▶ Instructions for the task
Omit the images. Reproduce each line of the records exactly as it appears.

(Image comparison data)
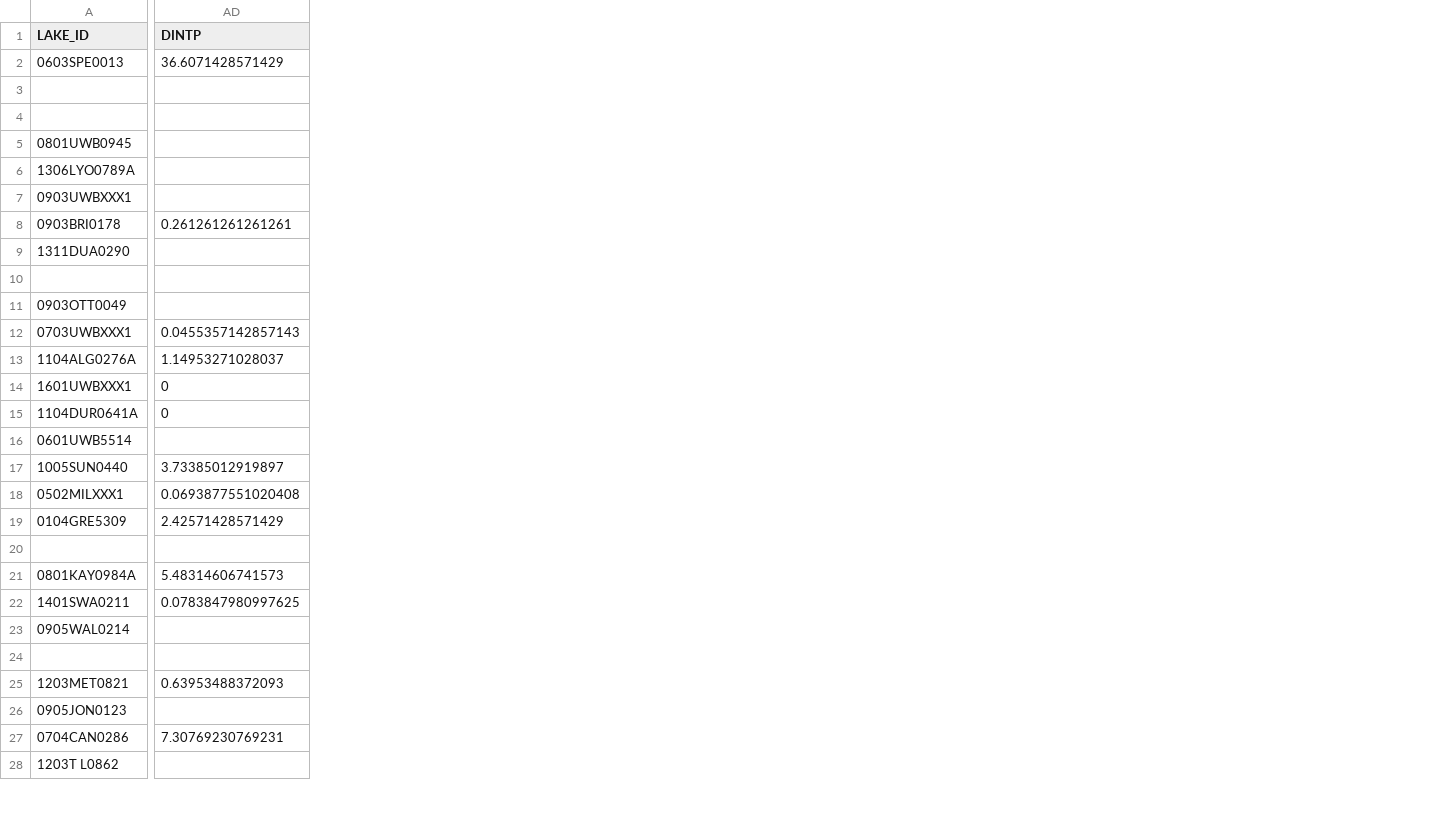
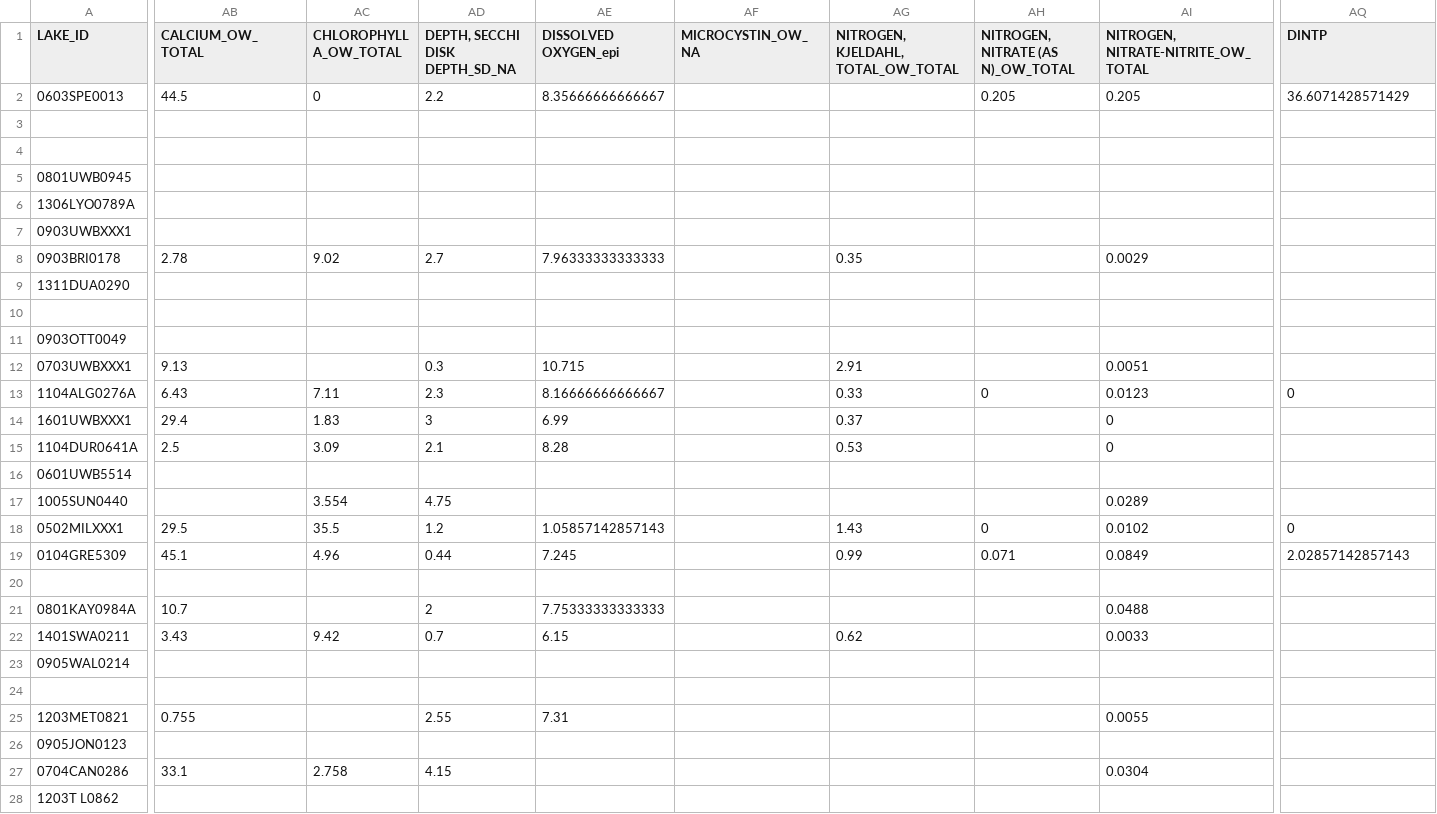
Before and after one commit to AleneOnion/Probability.Sampling, a CSV file: Probability_sampling_data_2021.csv, drawn as a sheet; only a part is shown, gaps mark what is left out; addresses are those after the commit; the diff covers the shown part only; the diff names each change by its address in the sheet, - before the commit and + after, or states it on an @@ line.

```diff
--- a/Probability_sampling_data_2021.csv
+++ b/Probability_sampling_data_2021.csv
+column AB (CALCIUM_OW_TOTAL), rows 2-27: 44.5 |  |  |  |  |  | 2.78 |  |  |  | 9.13 | 6.43 | 29.4 | 2.5 |  |  | 29.5 | 45.1 |  | 10.7 | 3.43 |  |  | 0.755 |  | 33.1
+column AC (CHLOROPHYLL A_OW_TOTAL), rows 2-27: 0 |  |  |  |  |  | 9.02 |  |  |  |  | 7.11 | 1.83 | 3.09 |  | 3.554 | 35.5 | 4.96 |  |  | 9.42 |  |  |  |  | 2.758
+column AD (DEPTH, SECCHI DISK DEPTH_SD_NA), rows 2-27: 2.2 |  |  |  |  |  | 2.7 |  |  |  | 0.3 | 2.3 | 3 | 2.1 |  | 4.75 | 1.2 | 0.44 |  | 2 | 0.7 |  |  | 2.55 |  | 4.15
+column AE (DISSOLVED OXYGEN_epi), rows 2-25: 8.35666666666667 |  |  |  |  |  | 7.96333333333333 |  |  |  | 10.715 | 8.16666666666667 | 6.99 | 8.28 |  |  | 1.05857142857143 | 7.245 |  | 7.75333333333333 | 6.15 |  |  | 7.31
+column AF (MICROCYSTIN_OW_NA), empty
+column AG, rows 1-22: NITROGEN, KJELDAHL, TOTAL_OW_TOTAL |  |  |  |  |  |  | 0.35 |  |  |  | 2.91 | 0.33 | 0.37 | 0.53 |  |  | 1.43 | 0.99 |  |  | 0.62
+column AH, rows 1-19: NITROGEN, NITRATE (AS N)_OW_TOTAL | 0.205 |  |  |  |  |  |  |  |  |  |  | 0 |  |  |  |  | 0 | 0.071
+column AI, rows 1-27: NITROGEN, NITRATE-NITRITE_OW_TOTAL | 0.205 |  |  |  |  |  | 0.0029 |  |  |  | 0.0051 | 0.0123 | 0 | 0 |  | 0.0289 | 0.0102 | 0.0849 |  | 0.0488 | 0.0033 |  |  | 0.0055 |  | 0.0304
-AQ8 (DINTP): 0.261261261261261
+AQ8 (DINTP): (empty)
-AQ12 (DINTP): 0.0455357142857143
+AQ12 (DINTP): (empty)
-AQ13 (DINTP): 1.14953271028037
+AQ13 (DINTP): 0
-AQ14:AQ15 (DINTP): 0
+AQ14:AQ15 (DINTP): (empty)
-AQ17 (DINTP): 3.73385012919897
+AQ17 (DINTP): (empty)
-AQ18 (DINTP): 0.0693877551020408
+AQ18 (DINTP): 0
-AQ19 (DINTP): 2.42571428571429
+AQ19 (DINTP): 2.02857142857143
-AQ21 (DINTP): 5.48314606741573
+AQ21 (DINTP): (empty)
-AQ22 (DINTP): 0.0783847980997625
+AQ22 (DINTP): (empty)
-AQ25 (DINTP): 0.63953488372093
+AQ25 (DINTP): (empty)
-AQ27 (DINTP): 7.30769230769231
+AQ27 (DINTP): (empty)
```
Also changed, not shown: 6 added columns, 1 removed column and 35 edited cells elsewhere in this file, 5 other files.
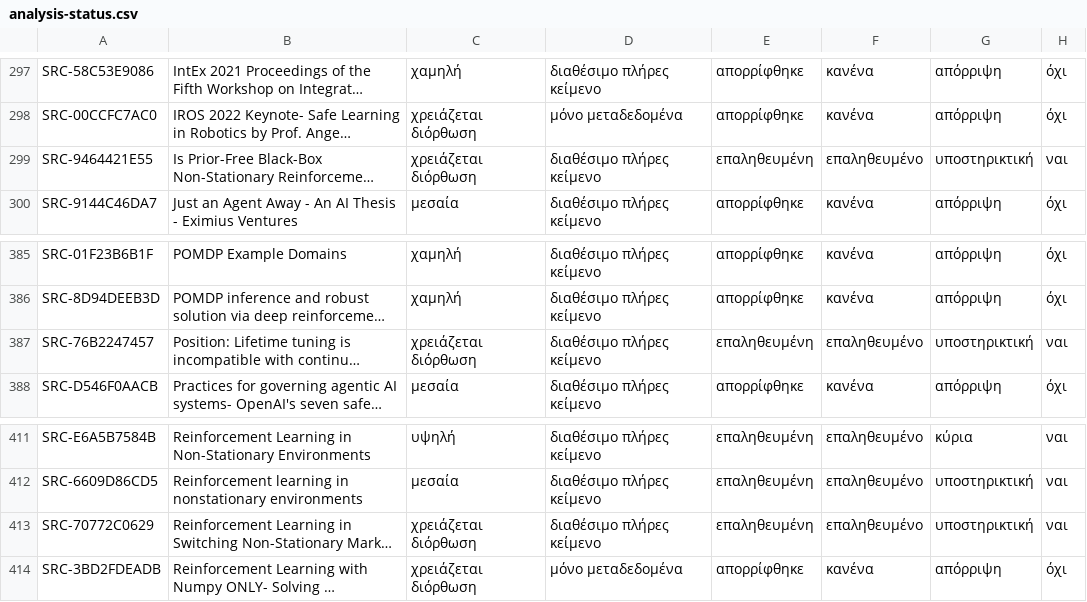
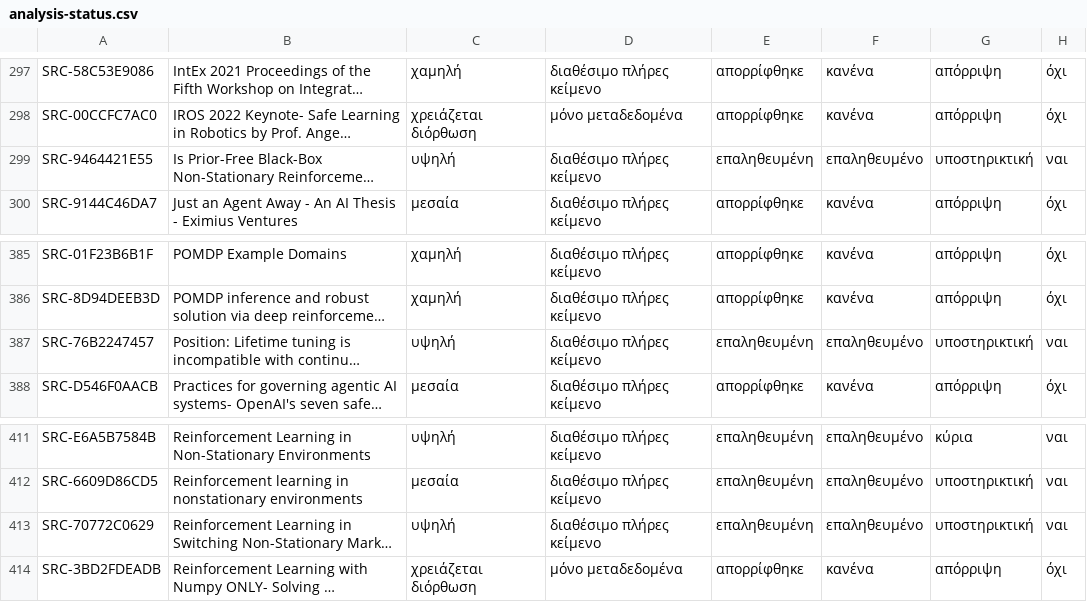
Before and after one commit to MariosGiannakaras/ThesisBibliography, a CSV file: catalog/analysis-status.csv, drawn as a sheet; only a part is shown, gaps mark what is left out; long unchanged cells end in …; the diff names each change by its address in the sheet, - before the commit and + after, or states it on an @@ line.

```diff
--- a/catalog/analysis-status.csv
+++ b/catalog/analysis-status.csv
-C299: χρειάζεται διόρθωση
+C299: υψηλή
-C387: χρειάζεται διόρθωση
+C387: υψηλή
-C413: χρειάζεται διόρθωση
+C413: υψηλή
```
Also changed, not shown: catalog/sources.csv, thesis-package/manifest.csv, 4 other files.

▶ Response to the exercise
Before and after one commit to AleneOnion/Probability.Sampling, a CSV file: Probability_sampling_data_2021.csv, drawn as a sheet; only a part is shown, gaps mark what is left out; addresses are those after the commit; the diff covers the shown part only; the diff names each change by its address in the sheet, - before the commit and + after, or states it on an @@ line.

```diff
--- a/Probability_sampling_data_2021.csv
+++ b/Probability_sampling_data_2021.csv
+column AB (CALCIUM_OW_TOTAL), rows 2-27: 44.5 |  |  |  |  |  | 2.78 |  |  |  | 9.13 | 6.43 | 29.4 | 2.5 |  |  | 29.5 | 45.1 |  | 10.7 | 3.43 |  |  | 0.755 |  | 33.1
+column AC (CHLOROPHYLL A_OW_TOTAL), rows 2-27: 0 |  |  |  |  |  | 9.02 |  |  |  |  | 7.11 | 1.83 | 3.09 |  | 3.554 | 35.5 | 4.96 |  |  | 9.42 |  |  |  |  | 2.758
+column AD (DEPTH, SECCHI DISK DEPTH_SD_NA), rows 2-27: 2.2 |  |  |  |  |  | 2.7 |  |  |  | 0.3 | 2.3 | 3 | 2.1 |  | 4.75 | 1.2 | 0.44 |  | 2 | 0.7 |  |  | 2.55 |  | 4.15
+column AE (DISSOLVED OXYGEN_epi), rows 2-25: 8.35666666666667 |  |  |  |  |  | 7.96333333333333 |  |  |  | 10.715 | 8.16666666666667 | 6.99 | 8.28 |  |  | 1.05857142857143 | 7.245 |  | 7.75333333333333 | 6.15 |  |  | 7.31
+column AF (MICROCYSTIN_OW_NA), empty
+column AG, rows 1-22: NITROGEN, KJELDAHL, TOTAL_OW_TOTAL |  |  |  |  |  |  | 0.35 |  |  |  | 2.91 | 0.33 | 0.37 | 0.53 |  |  | 1.43 | 0.99 |  |  | 0.62
+column AH, rows 1-19: NITROGEN, NITRATE (AS N)_OW_TOTAL | 0.205 |  |  |  |  |  |  |  |  |  |  | 0 |  |  |  |  | 0 | 0.071
+column AI, rows 1-27: NITROGEN, NITRATE-NITRITE_OW_TOTAL | 0.205 |  |  |  |  |  | 0.0029 |  |  |  | 0.0051 | 0.0123 | 0 | 0 |  | 0.0289 | 0.0102 | 0.0849 |  | 0.0488 | 0.0033 |  |  | 0.0055 |  | 0.0304
-AQ8 (DINTP): 0.261261261261261
+AQ8 (DINTP): (empty)
-AQ12 (DINTP): 0.0455357142857143
+AQ12 (DINTP): (empty)
-AQ13 (DINTP): 1.14953271028037
+AQ13 (DINTP): 0
-AQ14:AQ15 (DINTP): 0
+AQ14:AQ15 (DINTP): (empty)
-AQ17 (DINTP): 3.73385012919897
+AQ17 (DINTP): (empty)
-AQ18 (DINTP): 0.0693877551020408
+AQ18 (DINTP): 0
-AQ19 (DINTP): 2.42571428571429
+AQ19 (DINTP): 2.02857142857143
-AQ21 (DINTP): 5.48314606741573
+AQ21 (DINTP): (empty)
-AQ22 (DINTP): 0.0783847980997625
+AQ22 (DINTP): (empty)
-AQ25 (DINTP): 0.63953488372093
+AQ25 (DINTP): (empty)
-AQ27 (DINTP): 7.30769230769231
+AQ27 (DINTP): (empty)
```
Also changed, not shown: 6 added columns, 1 removed column and 35 edited cells elsewhere in this file, 5 other files.
Before and after one commit to MariosGiannakaras/ThesisBibliography, a CSV file: catalog/analysis-status.csv, drawn as a sheet; only a part is shown, gaps mark what is left out; long unchanged cells end in …; the diff names each change by its address in the sheet, - before the commit and + after, or states it on an @@ line.

```diff
--- a/catalog/analysis-status.csv
+++ b/catalog/analysis-status.csv
-C299: χρειάζεται διόρθωση
+C299: υψηλή
-C387: χρειάζεται διόρθωση
+C387: υψηλή
-C413: χρειάζεται διόρθωση
+C413: υψηλή
```
Also changed, not shown: catalog/sources.csv, thesis-package/manifest.csv, 4 other files.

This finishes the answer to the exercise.